Lopez Eastlick says there is another major factor: rising minimum wage requirements. Minimum wage increases raise the bar for entry-level employment. From 1997 until 2007, the minimum wage stood at $5.15. Congress raised it to $5.85 in 2007, to $6.55 last year, and in July it is scheduled to increase again to $7.25.
"For teens who are not in the work force, as many as 10 years later there are financial impacts to that. Ten years later, if you were not employed, you're lagging behind your peers," says Lopez Eastlick. "There's an invisible curriculum you learn from having a job."
(For more bad news for young people in today's job market, see the last link here.)
Update: From the New York Times, "Say Hello to Underachieving":
If the only problem were tedium, students might find a recessionary summer unpleasant but endurable. But some expressed concern that the economic gloom might be a preview of harsh career realities that await.Lack of hope? Didn't we just elect Hope? The problem with the unwanted leisure?
“The worst thing about this summer is the lack of hope felt by so many kids,” Lydia Wiledon, a Barnard undergraduate, wrote in an e-mail message. “College students ready to thrust themselves into work find nothing, and those most in need are edged out by older, more skilled individuals who are overqualified for such foot-in-the-door opportunities. I worry about how this employment drought will affect my generation in the future.”
Students who enter the job market during a recession can see their wages lag behind comparable students who graduated in better times for as long as 15 years, according to a recent study by Lisa B. Kahn, an economist at the Yale School of Management.
A month ago Iowahawk outdid himself with his post on "funemployment":
As frivolous as it sounds, funemployment is a statement about American society. Experts say it's a sign that Americans are slowly embracing a healthier lifestyle that centers on self-actualization, survival, and Twitter rather than the often soul-crushing burdens of corporate careerism. These experts frequently credit the Obama Administration.Read the whole thing if you need a laugh.

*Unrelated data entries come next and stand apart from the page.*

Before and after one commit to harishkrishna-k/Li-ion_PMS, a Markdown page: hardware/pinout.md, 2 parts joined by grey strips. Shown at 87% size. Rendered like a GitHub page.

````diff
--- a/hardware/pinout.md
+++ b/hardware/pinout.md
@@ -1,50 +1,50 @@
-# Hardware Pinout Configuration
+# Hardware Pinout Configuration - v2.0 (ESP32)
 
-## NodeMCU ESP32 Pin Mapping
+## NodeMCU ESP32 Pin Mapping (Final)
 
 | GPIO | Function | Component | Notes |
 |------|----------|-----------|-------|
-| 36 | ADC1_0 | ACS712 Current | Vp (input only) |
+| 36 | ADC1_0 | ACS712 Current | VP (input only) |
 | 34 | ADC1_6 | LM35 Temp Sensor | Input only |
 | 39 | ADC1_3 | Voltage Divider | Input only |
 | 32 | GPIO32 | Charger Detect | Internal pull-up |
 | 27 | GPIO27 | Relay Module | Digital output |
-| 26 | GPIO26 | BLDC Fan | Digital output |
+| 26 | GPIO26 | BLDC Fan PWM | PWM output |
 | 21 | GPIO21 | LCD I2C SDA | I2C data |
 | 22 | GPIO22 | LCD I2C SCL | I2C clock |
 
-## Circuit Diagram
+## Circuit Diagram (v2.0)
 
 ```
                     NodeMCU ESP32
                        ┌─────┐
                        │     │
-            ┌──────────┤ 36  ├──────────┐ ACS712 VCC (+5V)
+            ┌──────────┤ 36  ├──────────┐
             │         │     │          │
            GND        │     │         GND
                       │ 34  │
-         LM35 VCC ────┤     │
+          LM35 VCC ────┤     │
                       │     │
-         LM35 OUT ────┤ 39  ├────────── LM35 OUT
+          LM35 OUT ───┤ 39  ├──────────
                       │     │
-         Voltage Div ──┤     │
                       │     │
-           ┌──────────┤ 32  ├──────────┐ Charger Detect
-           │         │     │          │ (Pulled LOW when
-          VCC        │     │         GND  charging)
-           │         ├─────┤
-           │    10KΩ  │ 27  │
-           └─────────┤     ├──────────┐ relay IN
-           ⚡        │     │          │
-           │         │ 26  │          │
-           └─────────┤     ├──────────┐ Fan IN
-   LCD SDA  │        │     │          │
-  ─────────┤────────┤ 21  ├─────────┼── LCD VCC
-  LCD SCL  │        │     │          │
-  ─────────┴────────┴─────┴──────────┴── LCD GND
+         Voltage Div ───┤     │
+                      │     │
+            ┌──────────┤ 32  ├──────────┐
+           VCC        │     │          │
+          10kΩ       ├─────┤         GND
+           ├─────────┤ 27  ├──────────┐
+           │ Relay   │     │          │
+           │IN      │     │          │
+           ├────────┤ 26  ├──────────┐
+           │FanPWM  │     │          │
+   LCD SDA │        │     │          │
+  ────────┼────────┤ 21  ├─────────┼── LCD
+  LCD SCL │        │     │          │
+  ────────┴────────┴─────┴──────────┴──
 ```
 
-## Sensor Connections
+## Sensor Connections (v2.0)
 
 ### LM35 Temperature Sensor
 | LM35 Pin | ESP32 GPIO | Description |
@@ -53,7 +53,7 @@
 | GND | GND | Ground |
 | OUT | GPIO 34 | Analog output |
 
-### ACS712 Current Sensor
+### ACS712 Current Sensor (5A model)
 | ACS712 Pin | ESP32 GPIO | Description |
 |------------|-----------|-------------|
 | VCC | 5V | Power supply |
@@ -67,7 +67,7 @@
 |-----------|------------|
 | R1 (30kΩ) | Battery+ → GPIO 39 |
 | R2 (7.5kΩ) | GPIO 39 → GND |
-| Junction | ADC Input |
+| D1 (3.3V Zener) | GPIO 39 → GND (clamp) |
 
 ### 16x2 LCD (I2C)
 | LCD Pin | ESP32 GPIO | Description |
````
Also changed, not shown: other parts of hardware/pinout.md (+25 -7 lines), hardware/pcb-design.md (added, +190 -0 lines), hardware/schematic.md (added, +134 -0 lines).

"Recession is a great opportuning for people to get outside, enjoy a sunny park bench, and have fun," said Robert Lester, a professor at UCLA's Anderson School of Business. "And President Obama is making that kind of fun possible for more and more people every day."